__REQUIREMENT__: Could you restate the entries below word for word and leave the images out?

__RECORDS FOR THE EXERCISE__:
══════════
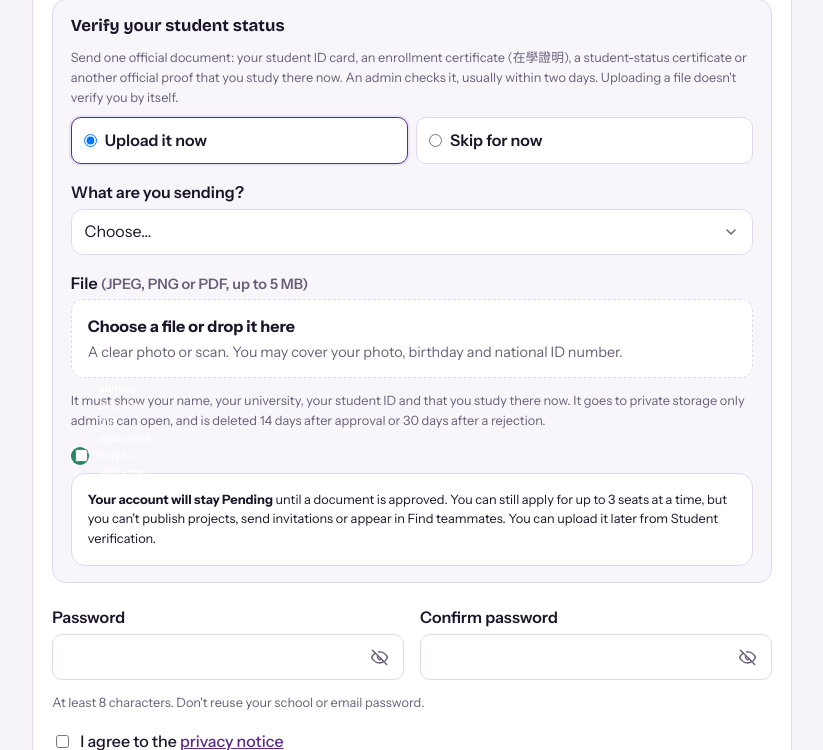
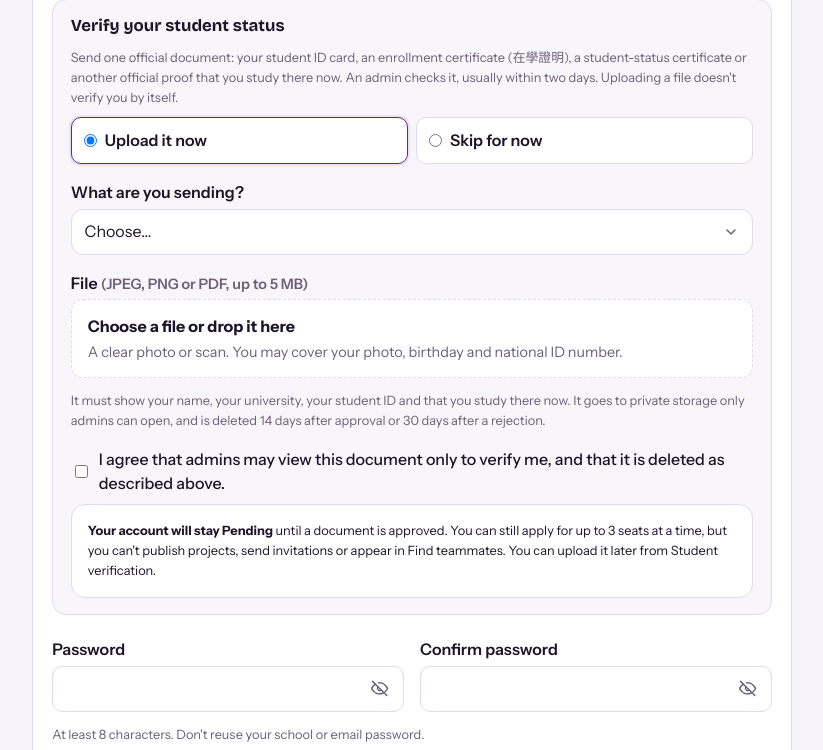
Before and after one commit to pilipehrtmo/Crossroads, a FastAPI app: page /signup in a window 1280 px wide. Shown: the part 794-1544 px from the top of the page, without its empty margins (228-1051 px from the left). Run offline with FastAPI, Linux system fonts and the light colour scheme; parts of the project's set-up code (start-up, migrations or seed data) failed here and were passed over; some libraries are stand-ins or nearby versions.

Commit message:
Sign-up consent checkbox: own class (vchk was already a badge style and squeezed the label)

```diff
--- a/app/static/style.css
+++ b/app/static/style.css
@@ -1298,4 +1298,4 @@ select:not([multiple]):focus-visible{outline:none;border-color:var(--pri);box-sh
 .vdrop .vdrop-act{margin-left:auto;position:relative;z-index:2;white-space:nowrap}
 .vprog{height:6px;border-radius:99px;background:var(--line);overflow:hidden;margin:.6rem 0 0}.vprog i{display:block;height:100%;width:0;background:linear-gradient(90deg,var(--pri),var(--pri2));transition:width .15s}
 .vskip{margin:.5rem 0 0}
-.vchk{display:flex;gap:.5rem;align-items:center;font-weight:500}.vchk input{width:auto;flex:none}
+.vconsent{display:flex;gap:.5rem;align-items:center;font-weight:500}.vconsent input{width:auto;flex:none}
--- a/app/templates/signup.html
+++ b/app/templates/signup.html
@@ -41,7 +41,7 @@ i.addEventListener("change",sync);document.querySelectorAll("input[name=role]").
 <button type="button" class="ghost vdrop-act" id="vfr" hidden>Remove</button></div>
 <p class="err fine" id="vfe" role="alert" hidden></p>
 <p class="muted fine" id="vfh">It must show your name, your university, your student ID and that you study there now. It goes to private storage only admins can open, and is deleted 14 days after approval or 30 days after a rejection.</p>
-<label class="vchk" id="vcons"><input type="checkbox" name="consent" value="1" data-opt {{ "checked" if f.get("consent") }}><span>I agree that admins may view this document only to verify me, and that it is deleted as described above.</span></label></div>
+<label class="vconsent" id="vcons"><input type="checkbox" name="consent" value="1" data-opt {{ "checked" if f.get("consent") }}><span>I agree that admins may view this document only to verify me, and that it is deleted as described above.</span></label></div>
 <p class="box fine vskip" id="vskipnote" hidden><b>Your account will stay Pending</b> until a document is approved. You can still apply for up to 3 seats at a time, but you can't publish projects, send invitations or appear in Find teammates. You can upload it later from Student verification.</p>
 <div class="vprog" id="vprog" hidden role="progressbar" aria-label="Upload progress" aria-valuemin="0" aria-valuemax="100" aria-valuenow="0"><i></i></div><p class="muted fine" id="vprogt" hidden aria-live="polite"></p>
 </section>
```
══════════
__EXERCISE SOLUTION__:
Before and after one commit to pilipehrtmo/Crossroads, a FastAPI app: page /signup in a window 1280 px wide. Shown: the part 794-1544 px from the top of the page, without its empty margins (228-1051 px from the left). Run offline with FastAPI, Linux system fonts and the light colour scheme; parts of the project's set-up code (start-up, migrations or seed data) failed here and were passed over; some libraries are stand-ins or nearby versions.

Commit message:
Sign-up consent checkbox: own class (vchk was already a badge style and squeezed the label)

```diff
--- a/app/static/style.css
+++ b/app/static/style.css
@@ -1298,4 +1298,4 @@ select:not([multiple]):focus-visible{outline:none;border-color:var(--pri);box-sh
 .vdrop .vdrop-act{margin-left:auto;position:relative;z-index:2;white-space:nowrap}
 .vprog{height:6px;border-radius:99px;background:var(--line);overflow:hidden;margin:.6rem 0 0}.vprog i{display:block;height:100%;width:0;background:linear-gradient(90deg,var(--pri),var(--pri2));transition:width .15s}
 .vskip{margin:.5rem 0 0}
-.vchk{display:flex;gap:.5rem;align-items:center;font-weight:500}.vchk input{width:auto;flex:none}
+.vconsent{display:flex;gap:.5rem;align-items:center;font-weight:500}.vconsent input{width:auto;flex:none}
--- a/app/templates/signup.html
+++ b/app/templates/signup.html
@@ -41,7 +41,7 @@ i.addEventListener("change",sync);document.querySelectorAll("input[name=role]").
 <button type="button" class="ghost vdrop-act" id="vfr" hidden>Remove</button></div>
 <p class="err fine" id="vfe" role="alert" hidden></p>
 <p class="muted fine" id="vfh">It must show your name, your university, your student ID and that you study there now. It goes to private storage only admins can open, and is deleted 14 days after approval or 30 days after a rejection.</p>
-<label class="vchk" id="vcons"><input type="checkbox" name="consent" value="1" data-opt {{ "checked" if f.get("consent") }}><span>I agree that admins may view this document only to verify me, and that it is deleted as described above.</span></label></div>
+<label class="vconsent" id="vcons"><input type="checkbox" name="consent" value="1" data-opt {{ "checked" if f.get("consent") }}><span>I agree that admins may view this document only to verify me, and that it is deleted as described above.</span></label></div>
 <p class="box fine vskip" id="vskipnote" hidden><b>Your account will stay Pending</b> until a document is approved. You can still apply for up to 3 seats at a time, but you can't publish projects, send invitations or appear in Find teammates. You can upload it later from Student verification.</p>
 <div class="vprog" id="vprog" hidden role="progressbar" aria-label="Upload progress" aria-valuemin="0" aria-valuemax="100" aria-valuenow="0"><i></i></div><p class="muted fine" id="vprogt" hidden aria-live="polite"></p>
 </section>
```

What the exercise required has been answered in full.